As with all things in life, we adapt and grow with age. Religion is no different and many of us find that the beliefs of our childhood aren’t always the faith we hold onto as adults. I grew up as the son of a priest and attended church close to seven times weekly, and that wasn’t even including during Lent. It is needless to say that much of my upbringing caused most of my burnout on religion. The stringent life of a practicing Orthodox Christian in America definitely helped drive me to search for other faiths.
When I entered college in the year of 2000 I split my majors. One of my majors was religious studies and I used my newfound freedom and accessibility to other beliefs to broaden my own understanding of the world and the different religions in it. It was after actively seeking for a different answer that I found the answer. Orthodoxy was the only faith I would ever actively follow.
I am thirty-five now and have seen a little more of the world. I have seen what a hard-line stance looks like and I have also marveled at the overly liberal nature some humans take towards faith. A middle ground exists and that is what I now walk. By knowing my faith, I know myself.
I will always be an Orthodox Christian even if I don’t actively practice the faith. I also believe that people from any faith can enter heaven because I believe that the basis of a “good faith” are commonalities found in many different religions. That is because many different practices speak the same truth even if they name their god a different name. I recognize the elephant in the room and understand we may all be touching the same animal. That is the nature of perspective and living a singular life.
This weekend I attended a Catholic church for mass for the first time. My wife has wanted to attend church and the closest Orthodox Church is forty-five minutes away. She asked me if I would go to a non-denominational and I gave her a flat out “no.” I told her I would meet her in the middle and we could attend one of the numerous Catholic churches around our area, but I would not go to a non-denominational church or any protestant based religion. It has everything to do with my upbringing and the traditional faith I was brought up in. Some practices simply don’t feel like worshiping to me and that is the honest truth.
The old me wouldn’t have ever entered a Catholic church. The younger me would have sneered at myself in disdain and muttered “traitor.” That was the old me.
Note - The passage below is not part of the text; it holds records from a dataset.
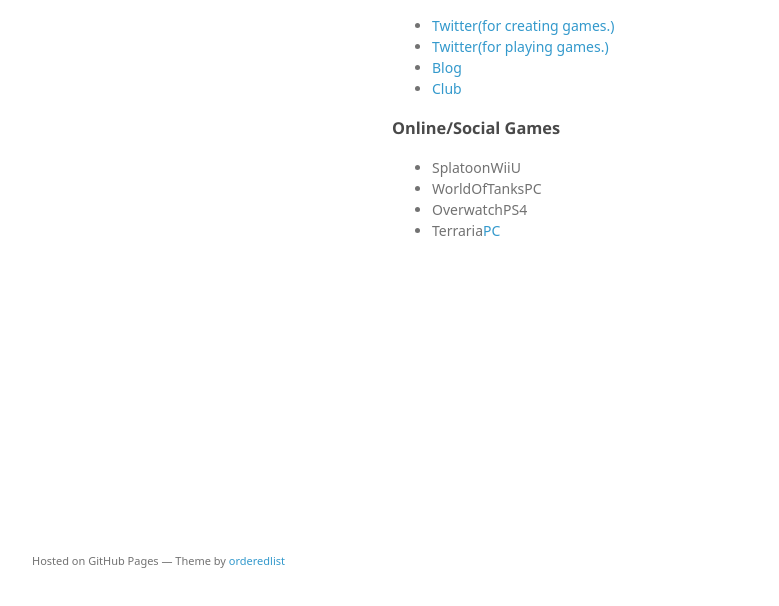
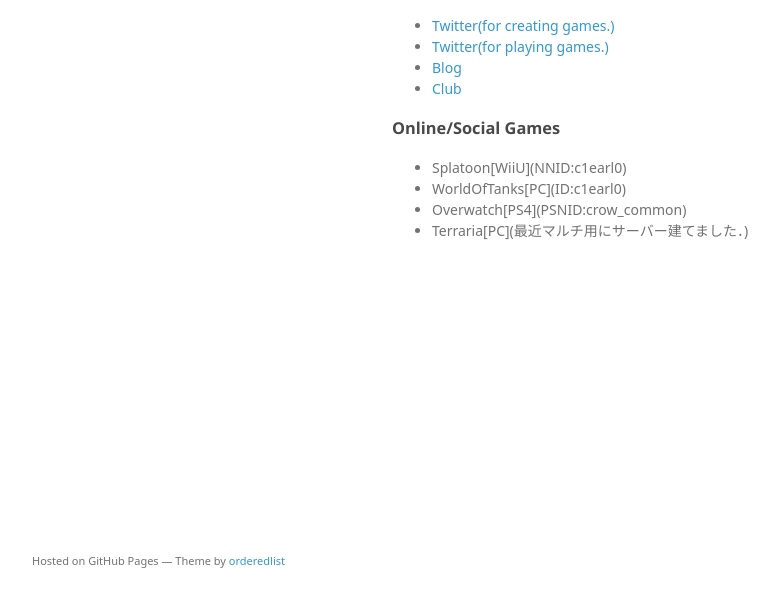
Before and after one commit to clear10/clear10.github.io, a plain HTML site: page index.html in a window 1280 px wide. Shown: the part 160-766 px from the top of the page, without its empty margins (178-957 px from the left). Drawn offline with Linux system fonts and the light colour scheme; a web font is replaced by a local one.

Commit message:
変になっちゃっていた箇所直した．

```diff
--- a/index.html
+++ b/index.html
@@ -42,11 +42,10 @@
 <a id="onlinesocial-games" class="anchor" href="#onlinesocial-games" aria-hidden="true"><span aria-hidden="true" class="octicon octicon-link"></span></a>Online/Social Games</h3>
 
 <ul>
-<li>SplatoonWiiU</li>
-<li>WorldOfTanksPC</li>
-<li>OverwatchPS4</li>
-<li>Terraria<a href="%E6%9C%80%E8%BF%91%E3%82%B5%E3%83%BC%E3%83%90%E3%83%BC%E5%BB%BA%E3%81%A6%E3%81%BE%E3%81%97%E3%81%9F%EF%BC%8E">PC</a>
-</li>
+<li>Splatoon[WiiU](NNID:c1earl0)</li>
+<li>WorldOfTanks[PC](ID:c1earl0)</li>
+<li>Overwatch[PS4](PSNID:crow_common)</li>
+<li>Terraria[PC](最近マルチ用にサーバー建てました．)</li>
 </ul>
       </section>
       <footer>
```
The older me, now, understands that we seek comfort where we can find it. I also understand that it isn’t always about me and I have a family to consider. So I put aside my pride this weekend and attended a church I never thought I would. Even though I have no desire to convert, it was different and an experience in itself. The good part is I felt God there.
At least he could truly be found in many places.
Jason C. Cushman